I am all for rewarding kids for their accomplishments in life, but I believe people need to stop giving trophies to every kid, for everything! I want them to do well in sports, but we want them to earn what they get.
Before you read this, know that I am talking to myself as much as to other parents out there.
Parents… since when has just playing a sport or participating in an activity become not enough to our kids? Extra-cirriclular activities, like sports, are one place where our kids have a chance to be different and to excel, but trophies are give to e everyone. Why? Because “WE” as parents wanted it this way. We want are kids to feel special all the time, and I am just a guilty. However, in the real world, we are not all created equal and we are not all given the same reward.
If you want to be the Student of the Month you have to show the teacher why you “deserve” it or you have to “earn” it. It is not given to every student. I tell my kids, if that is one of your goals for this school year, you have to show your teachers that you want it. They will not just give it to you. You have to try your hardest, be helpful and respectful all the time.

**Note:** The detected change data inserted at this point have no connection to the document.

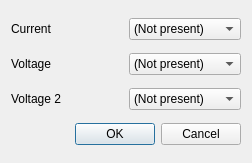
This is src/gui/cannedchannelassociationdialog.ui in CompEphys-team/rtdo as Qt 5 draws it before an edit. The edited form follows.
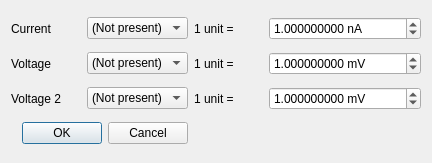
This is the edited form.

Commit message: Added scale factor to CannedDAQ

What changed in the file:
```diff
--- a/src/gui/cannedchannelassociationdialog.ui
+++ b/src/gui/cannedchannelassociationdialog.ui
@@ -6,7 +6,7 @@
    <rect>
     <x>0</x>
     <y>0</y>
-    <width>252</width>
+    <width>432</width>
     <height>163</height>
    </rect>
   </property>
@@ -72,6 +72,75 @@
      </property>
     </widget>
    </item>
+   <item row="0" column="2">
+    <widget class="QLabel" name="label_4">
+     <property name="text">
+      <string>1 unit =</string>
+     </property>
+    </widget>
+   </item>
+   <item row="0" column="3">
+    <widget class="QDoubleSpinBox" name="scaleCurrent">
+     <property name="suffix">
+      <string> nA</string>
+     </property>
+     <property name="decimals">
+      <number>9</number>
+     </property>
+     <property name="maximum">
+      <double>1000000.000000000000000</double>
+     </property>
+     <property name="value">
+      <double>1.000000000000000</double>
+     </property>
+    </widget>
+   </item>
+   <item row="1" column="3">
+    <widget class="QDoubleSpinBox" name="scaleVoltage">
+     <property name="suffix">
+      <string> mV</string>
+     </property>
+     <property name="decimals">
+      <number>9</number>
+     </property>
+     <property name="maximum">
+      <double>1000000.000000000000000</double>
+     </property>
+     <property name="value">
+      <double>1.000000000000000</double>
+     </property>
+    </widget>
+   </item>
+   <item row="2" column="3">
+    <widget class="QDoubleSpinBox" name="scaleVoltage2">
+     <property name="suffix">
+      <string> mV</string>
+     </property>
+     <property name="decimals">
+      <number>9</number>
+     </property>
+     <property name="maximum">
+      <double>1000000.000000000000000</double>
+     </property>
+     <property name="value">
+      <double>1.000000000000000</double>
+     </property>
+    </widget>
+   </item>
+   <item row="1" column="2">
+    <widget class="QLabel" name="label_5">
+     <property name="text">
+      <string>1 unit =</string>
+     </property>
+    </widget>
+   </item>
+   <item row="2" column="2">
+    <widget class="QLabel" name="label_6">
+     <property name="text">
+      <string>1 unit =</string>
+     </property>
+    </widget>
+   </item>
   </layout>
  </widget>
  <resources/>
```
The commit also changes 3 other files.
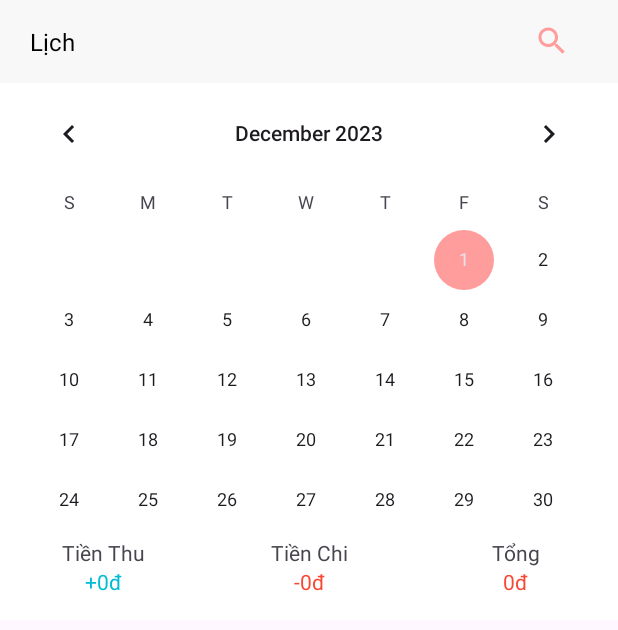
After one commit to hieupham2705/AppQLCT_N3, an Android app: the fragment CalendarFragment shown on its own in the app's theme, on a phone screen of 412 x 824 dp. The commit adds this screen. Shown: the top 630 px of the screen. Run offline under Robolectric (Android 15) with nearby library versions, the phone set to English and light mode, and no system bars.

Commit message:
fix calendarfragment

```diff
--- /dev/null
+++ b/app/src/main/java/com/example/qlct_n3/View/CalendarFragment.java
@@ -0,0 +1,66 @@
+package com.example.qlct_n3.View;
+
+import android.os.Bundle;
+
+import androidx.fragment.app.Fragment;
+
+import android.view.LayoutInflater;
+import android.view.View;
+import android.view.ViewGroup;
+
+import com.example.qlct_n3.R;
+
+/**
+ * A simple {@link Fragment} subclass.
+ * Use the {@link CalendarFragment#newInstance} factory method to
+ * create an instance of this fragment.
+ */
+public class CalendarFragment extends Fragment {
+
+    // TODO: Rename parameter arguments, choose names that match
+    // the fragment initialization parameters, e.g. ARG_ITEM_NUMBER
+    private static final String ARG_PARAM1 = "param1";
+    private static final String ARG_PARAM2 = "param2";
+
+    // TODO: Rename and change types of parameters
+    private String mParam1;
+    private String mParam2;
+
+    public CalendarFragment() {
+        // Required empty public constructor
+    }
+
+    /**
+     * Use this factory method to create a new instance of
+     * this fragment using the provided parameters.
+     *
+     * @param param1 Parameter 1.
+     * @param param2 Parameter 2.
+     * @return A new instance of fragment CalendarFragment.
+     */
+    // TODO: Rename and change types and number of parameters
+    public static CalendarFragment newInstance(String param1, String param2) {
+        CalendarFragment fragment = new CalendarFragment();
+        Bundle args = new Bundle();
+        args.putString(ARG_PARAM1, param1);
+        args.putString(ARG_PARAM2, param2);
+        fragment.setArguments(args);
+        return fragment;
+    }
+
+    @Override
+    public void onCreate(Bundle savedInstanceState) {
+        super.onCreate(savedInstanceState);
+        if (getArguments() != null) {
+            mParam1 = getArguments().getString(ARG_PARAM1);
+            mParam2 = getArguments().getString(ARG_PARAM2);
+        }
+    }
+
+    @Override
+    public View onCreateView(LayoutInflater inflater, ViewGroup container,
+                             Bundle savedInstanceState) {
+        // Inflate the layout for this fragment
+        return inflater.inflate(R.layout.fragment_calendar, container, false);
+    }
+}
--- a/app/src/main/res/layout/fragment_calendar.xml
+++ b/app/src/main/res/layout/fragment_calendar.xml
@@ -2,6 +2,7 @@
 <LinearLayout xmlns:android="http://schemas.android.com/apk/res/android"
     android:layout_width="match_parent"
     android:layout_height="match_parent"
+    xmlns:tools="http://schemas.android.com/tools"
     android:orientation="vertical">
 
     <LinearLayout
@@ -110,9 +111,9 @@
         </LinearLayout>
     </LinearLayout>
 
-    <ListView
+    <androidx.recyclerview.widget.RecyclerView
+        android:id="@+id/recyclerview"
         android:layout_width="match_parent"
-        android:layout_height="match_parent" />
-
-
+        android:layout_height="wrap_content"
+        tools:itemCount="20" />
 </LinearLayout>
```
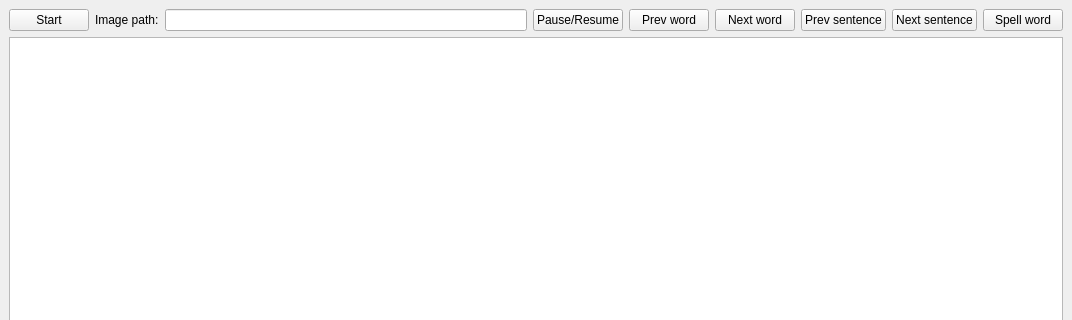
Above: wui/src/mainwindow.ui from kabamot/Zyrlo before the change; both pictures show x 0 to 1072 and y 0 to 320 of the 1072 by 808 pixel window. Below: the same form after it.
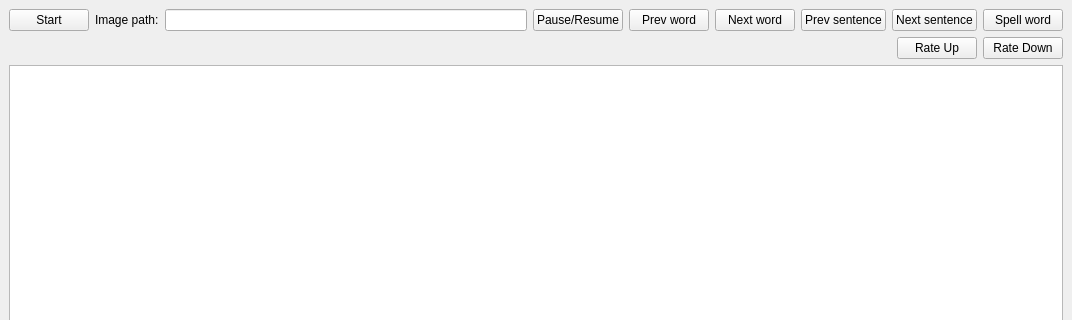
That is the form after the change.

Commit message: Added Rate Up, Rate Down buttons

What changed in the file:
```diff
--- a/wui/src/mainwindow.ui
+++ b/wui/src/mainwindow.ui
@@ -78,9 +78,40 @@
       </item>
      </layout>
     </item>
-    <item row="1" column="0">
+    <item row="5" column="0">
      <widget class="QTextBrowser" name="textBrowser"/>
     </item>
+    <item row="3" column="0">
+     <layout class="QHBoxLayout" name="horizontalLayout_2">
+      <item>
+       <spacer name="horizontalSpacer">
+        <property name="orientation">
+         <enum>Qt::Horizontal</enum>
+        </property>
+        <property name="sizeHint" stdset="0">
+         <size>
+          <width>40</width>
+          <height>20</height>
+         </size>
+        </property>
+       </spacer>
+      </item>
+      <item>
+       <widget class="QPushButton" name="rateUpButton">
+        <property name="text">
+         <string>Rate Up</string>
+        </property>
+       </widget>
+      </item>
+      <item>
+       <widget class="QPushButton" name="rateDownButton">
+        <property name="text">
+         <string>Rate Down</string>
+        </property>
+       </widget>
+      </item>
+     </layout>
+    </item>
    </layout>
   </widget>
   <widget class="QMenuBar" name="menubar">
```
The commit also changes 3 other files.
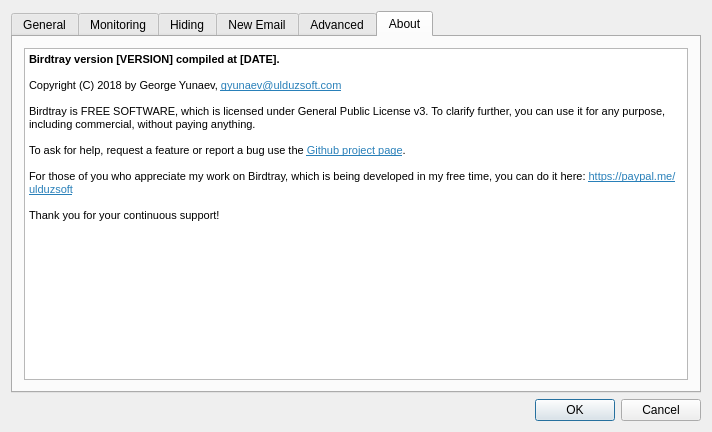
First picture: the form in src/dialogsettings.ui, repository gyunaev/birdtray, before the edit.
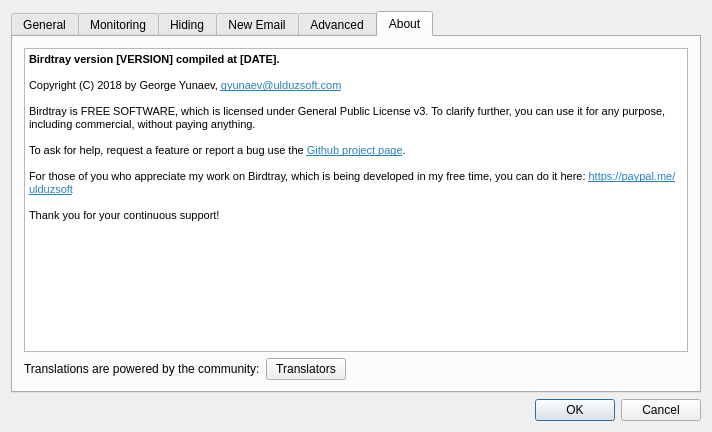
Second picture: the form after the edit. The open tabs and pages were chosen to show the change. Icons and pictures are not drawn. Custom widgets are drawn as their Qt base class.

Commit message: Add translators dialog

What changed in the file:
```diff
--- a/src/dialogsettings.ui
+++ b/src/dialogsettings.ui
@@ -953,6 +953,37 @@
          </property>
         </widget>
        </item>
+       <item>
+        <layout class="QHBoxLayout" name="horizontalLayout_14">
+         <item>
+          <widget class="QLabel" name="translationLabel">
+           <property name="text">
+            <string>Translations are powered by the community:</string>
+           </property>
+          </widget>
+         </item>
+         <item>
+          <widget class="QPushButton" name="translatorsButton">
+           <property name="text">
+            <string>Translators</string>
+           </property>
+          </widget>
+         </item>
+         <item>
+          <spacer name="horizontalSpacer_8">
+           <property name="orientation">
+            <enum>Qt::Horizontal</enum>
+           </property>
+           <property name="sizeHint" stdset="0">
+            <size>
+             <width>40</width>
+             <height>20</height>
+            </size>
+           </property>
+          </spacer>
+         </item>
+        </layout>
+       </item>
       </layout>
      </widget>
     </widget>
```
Left out of the diff: 2 changed lines with no effect on the pictures. The commit also changes 7 other files.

The other day we were on our way to our last soccer practice of the season. (NOTE: we switched leagues this season, so this was our first season with this new league and probably our last)
Our oldest son, Jack, asked: “Dad do we get a trophy this year?” I already knew the answer to this. So I hesitated to answer and then replied: “Yes, Jack, everyone gets one this year.”
I was surprised what he said next. Jack (age 8) said “Dad, I don’t think it’s fair that everyone gets a trophy. Half of the kids don’t even come to practice or show up to the games and they get a trophy, too?” Then he thought for another minute before adding “I would rather have to work hard to EARN the trophy by winning than to just get it. We haven’t won a game all year, so we shouldn’t be getting a trophy!”
I would have to say that I agree 100% with him. I think that we give out “participation awards/trophies” to everyone to make everyone feel good and like they accomplished something. As an athlete and a coach, I do not think this teaches kids the value of working hard, only that they will get something just for being one on a team.
Think about this with your own job: If you were on a group assignment with ten other people and only 1/2 of you showed up and did all the work (you were one of the ones that worked). Come payday, all ten of you were paid the same amount. Is this fair? Is it right? Would it make you feel good? Did it teach you a lesson? (I guess it would if you were the 50 % that did nothing!)
Most of the activities that our kids participate in (school, football,wrestling & normally soccer) are not just given a trophy. They have to earn it and work hard for it.
This past wresting season was a great example of this: In 2013, neither of our sons placed in the end of year tournament and we ended the season with a car ride home full of tears. I would have to say it broke my heart! However, I made a promise and a commitment to them. I promised that I would help with coaching and “WE” would learn and work hard together the next year. We were going to EARN a spot in the tournament.
At the start of the next season, in 2014, Beau (age 6) had been losing more matches than he won. One day at practice, our head coach reminded the boys that the top 3 in each weight class would “earn” a gold medal for their hard work. It lit a fire under both of our sons. Beau worked as hard as the kids twice his age. He worked hard at every practice. When tournament time came, he was not only able to participate, but he ended the season undefeated in the tournament and won the gold medal. He was very proud of himself.
I wish Jack had the same outcome, but it was not the same. Jack did not win a medal, but he had worked hard and as his dad, I wanted to give him a medal like his brother. When Jack walked off the mat after he lost his last match of the season; face all red, covered in sweat, and out of breath showing that he gave it 100%. He was upset, but he did not cry. He did not hang his head in disappointment or shame. He was not angry. He simply looked in my eyes and said “I tried my best, I did not get a medal Dad, but I will next year!”
Lets help our kids EARN their way. Lets encourage them to work hard as children, so they will learn to work hard as adults. Lets teach them to do their best as children, so they will do their best as adults.
Remember that what they are learning now carries them into adulthood and many adult life-lessons are learned as children:
Lets show them that if they want the PRIZE, they have to work hard… When they are adults, they will know that if they want that house, they have to work at their job. If they want a healthy marriage, they have to work at their relationship. If they want their dream job, they have to earn their way.